Tidal Disruption Event

Tidal Disruption Events - When a star approaches too close to a massive black hole, it can be torn apart. The gas is then accreted. The signature is a bright gamma-ray transient lasting a day, followed by X-ray afterglowlasting for a year.

Cosmic Rays

Cosmic rays, particles that have been accelerated to high energies, can originate at the sun, in interplanetary space, or in supernova remnants and other energetic events in the Galaxy and beyond. Although cosmic rays have been studied for many decades, the specific sources, acceleration processes, and their propagation are still not well understood, and are the subject of ongoing research here in the Astroparticle Physics Laboratory. Cosmic rays are a unique sample of matter from different regions of the universe, and they also provide important probes of the dynamics and evolution of the Sun~s heliosphere and our Galaxy. Technologies include silicon solid state detectors, silicon strip detectors, and magnet spectrometers with Cerenkov detectors, scintillators, and time-of-flight systems.

Specific scientific topics currently being studied include:

Cosmic Ray Composition - The relative isotopic and elemental abundances of cosmic rays provide a fingerprint of their sources. In addition, the abundance of several radioactive isotopes can determine important timescales, such as the lifetime of cosmic rays in the galaxy or the delay between nucleosynthesis and acceleration.

Antimatter - Secondary cosmic ray antiprotons have been observed for many years. Detection of primary antiprotons or heavier antinuclei, as yet unobserved, can test Grand Unified Theories or be evidence of dark matter candidates.

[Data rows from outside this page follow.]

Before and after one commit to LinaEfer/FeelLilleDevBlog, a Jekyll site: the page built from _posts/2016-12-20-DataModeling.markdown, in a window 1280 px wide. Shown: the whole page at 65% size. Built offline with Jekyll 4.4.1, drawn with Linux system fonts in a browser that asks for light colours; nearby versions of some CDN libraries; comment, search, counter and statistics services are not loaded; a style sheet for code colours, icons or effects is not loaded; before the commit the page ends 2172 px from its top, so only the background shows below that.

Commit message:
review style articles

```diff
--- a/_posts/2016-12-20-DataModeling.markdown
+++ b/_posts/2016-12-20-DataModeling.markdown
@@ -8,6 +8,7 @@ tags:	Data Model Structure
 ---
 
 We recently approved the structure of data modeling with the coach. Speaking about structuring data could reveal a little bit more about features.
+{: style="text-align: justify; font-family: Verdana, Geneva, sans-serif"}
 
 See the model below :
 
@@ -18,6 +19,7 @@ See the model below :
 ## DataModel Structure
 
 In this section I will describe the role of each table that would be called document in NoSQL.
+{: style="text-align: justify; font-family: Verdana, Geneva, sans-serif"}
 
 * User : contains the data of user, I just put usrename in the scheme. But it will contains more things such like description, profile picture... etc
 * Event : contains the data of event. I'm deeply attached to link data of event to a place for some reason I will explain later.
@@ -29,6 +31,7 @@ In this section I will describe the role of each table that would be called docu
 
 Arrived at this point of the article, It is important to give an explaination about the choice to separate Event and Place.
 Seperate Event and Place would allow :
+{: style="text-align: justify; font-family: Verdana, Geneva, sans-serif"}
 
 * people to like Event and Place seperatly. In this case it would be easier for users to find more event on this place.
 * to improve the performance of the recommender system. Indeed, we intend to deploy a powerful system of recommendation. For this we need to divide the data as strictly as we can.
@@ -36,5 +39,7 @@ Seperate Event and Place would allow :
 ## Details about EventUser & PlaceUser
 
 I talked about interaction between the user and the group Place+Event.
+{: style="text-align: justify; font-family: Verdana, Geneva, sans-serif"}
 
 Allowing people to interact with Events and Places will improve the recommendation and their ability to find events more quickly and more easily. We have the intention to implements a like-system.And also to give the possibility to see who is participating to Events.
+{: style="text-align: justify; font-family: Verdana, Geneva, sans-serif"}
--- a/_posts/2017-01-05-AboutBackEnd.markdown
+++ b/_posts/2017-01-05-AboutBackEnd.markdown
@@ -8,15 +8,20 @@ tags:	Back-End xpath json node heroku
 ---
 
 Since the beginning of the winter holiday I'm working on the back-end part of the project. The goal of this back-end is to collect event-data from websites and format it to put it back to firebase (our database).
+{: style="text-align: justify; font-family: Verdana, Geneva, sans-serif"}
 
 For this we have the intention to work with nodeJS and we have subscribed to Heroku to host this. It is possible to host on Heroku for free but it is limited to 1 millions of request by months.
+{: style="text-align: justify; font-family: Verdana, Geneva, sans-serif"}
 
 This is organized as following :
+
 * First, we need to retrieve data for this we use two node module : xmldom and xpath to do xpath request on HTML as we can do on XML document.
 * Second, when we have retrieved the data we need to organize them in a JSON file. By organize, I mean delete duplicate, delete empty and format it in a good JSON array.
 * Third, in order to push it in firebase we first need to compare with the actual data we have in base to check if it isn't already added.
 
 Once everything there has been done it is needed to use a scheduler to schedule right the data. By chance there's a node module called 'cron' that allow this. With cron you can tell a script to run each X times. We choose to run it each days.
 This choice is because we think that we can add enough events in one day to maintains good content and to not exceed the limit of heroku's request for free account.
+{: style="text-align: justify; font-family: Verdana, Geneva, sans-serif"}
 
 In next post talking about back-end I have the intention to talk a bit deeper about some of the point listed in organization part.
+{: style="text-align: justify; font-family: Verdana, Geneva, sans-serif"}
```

solar flare image

Solar Energetic Particles - Current experiments seek to understand the acceleration process in both solar flares and Coronal Mass Ejections (CMEs). They are also seeking to understand why the abundance of 3He can vary by orders of magnitude from flare to flare and why heavy ions are frequently enhanced in 3He-rich events.

Electrons and positrons - These particles are unique in their ability to enable study of charge-sign-dependent solar modulation effects such as drifts in the spherical solar wind cavity. As with the antimatter, detection of primary positrons can give evidence for dark matter candidates or Grand Unified Theories.

diagram of energetic particles in the heliosphere

Cosmic Rays in the Heliosphere - Particles are accelerated in the solar system at shocks where co-rotating high-speed solar wind streams interact with slower solar winds, at shocks driven by CMEs, and at the solar wind termination shock. In addition to the study of acceleration processes, cosmic ray transport in the heliosphere is investigated as a necessary component to understand other cosmic ray observations. Cosmic ray intensity can also provide a diagnostic of solar wind conditions complementary to conventional plasma and magnetic field measurements.

OWL spacecraft viewing configuration

High Energy Cosmic Rays - Acceleration of galactic cosmic rays by supernova remnants should be limited to about 1015 eV, because particles of higher energy cannot be contained, and therefore cannot be accelerated, within the remnants. This idea is supported by a change in the spectral shape of the light output at about this energy, which may indicate the presence of an additional source of cosmic rays, perhaps extragalactic in origin. The limits of supernova shock acceleration and the signature of any new sources are being actively studied.

Ultra High Energy Cosmic Rays - Cosmic rays have been measured with energies as high as 3 x 1020 eV. How subatomic particles obtain these enormous energies is one of the biggest questions in Astrophysics. Energy loss due to interactions with the microwave background should restrict the origin of these particles to within 50 Mpc. Yet no sources are seen within this volume. Because these particles are extremely rare, determining what these particles are and where they come from will push current technological limits, and is one of the major goals for the future.